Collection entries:
____________

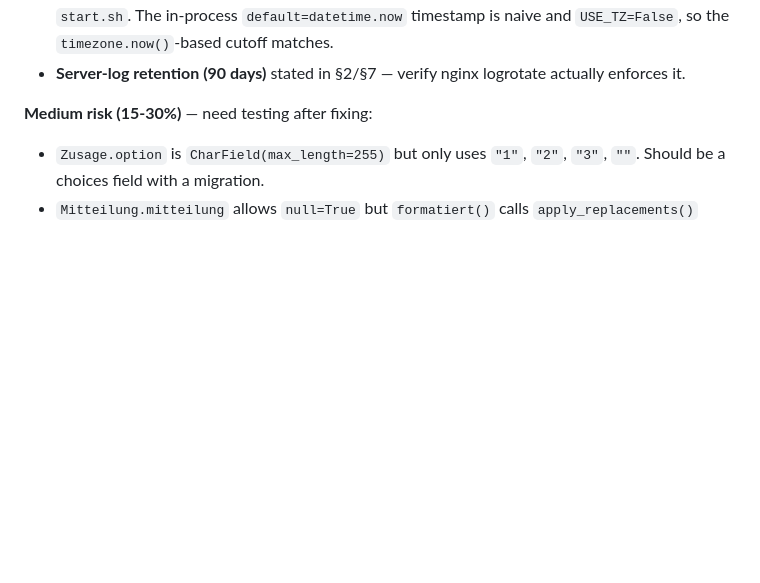
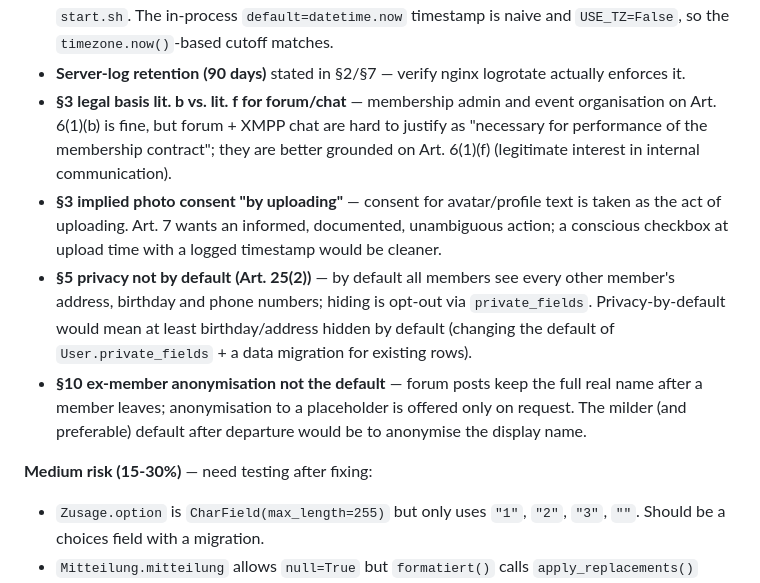
Before and after one commit to hgruber/CantorHub, a Markdown page: CLAUDE.md, the part around the change. GitHub-like rendering; blank space fills up the shorter version.

Commit message:
docs: open DSB-review items (§3/§5/§10) in privacy-policy debt block
Records the four open privacy-policy findings from the DSB review so they
survive beyond the chat: lit. b vs. lit. f for forum/chat (§3), implied photo
consent (§3), privacy-by-default (§5), ex-member anonymisation default (§10).

Co-Authored-By: Claude Opus 4.8 <noreply@anthropic.com>

```diff
--- a/CLAUDE.md
+++ b/CLAUDE.md
@@ -245,6 +245,20 @@ with; until then the policy over-promises:
   and `USE_TZ=False`, so the `timezone.now()`-based cutoff matches.
 - **Server-log retention (90 days)** stated in §2/§7 — verify nginx logrotate actually
   enforces it.
+- **§3 legal basis lit. b vs. lit. f for forum/chat** — membership admin and event
+  organisation on Art. 6(1)(b) is fine, but forum + XMPP chat are hard to justify as
+  "necessary for performance of the membership contract"; they are better grounded on
+  Art. 6(1)(f) (legitimate interest in internal communication).
+- **§3 implied photo consent "by uploading"** — consent for avatar/profile text is taken
+  as the act of uploading. Art. 7 wants an informed, documented, unambiguous action; a
+  conscious checkbox at upload time with a logged timestamp would be cleaner.
+- **§5 privacy not by default (Art. 25(2))** — by default all members see every other
+  member's address, birthday and phone numbers; hiding is opt-out via `private_fields`.
+  Privacy-by-default would mean at least birthday/address hidden by default (changing the
+  default of `User.private_fields` + a data migration for existing rows).
+- **§10 ex-member anonymisation not the default** — forum posts keep the full real name
+  after a member leaves; anonymisation to a placeholder is offered only on request. The
+  milder (and preferable) default after departure would be to anonymise the display name.
 
 **Medium risk (15-30%)** — need testing after fixing:
 - `Zusage.option` is `CharField(max_length=255)` but only uses `"1"`, `"2"`, `"3"`, `""`. Should be a choices field with a migration.
```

____________

> **Assigned task**
The answer is each line from the entries above in which the word "with" occurs.

> **Exercise result**
@@ -245,6 +245,20 @@ with; until then the policy over-promises:
+  conscious checkbox at upload time with a logged timestamp would be cleaner.
 - `Zusage.option` is `CharField(max_length=255)` but only uses `"1"`, `"2"`, `"3"`, `""`. Should be a choices field with a migration.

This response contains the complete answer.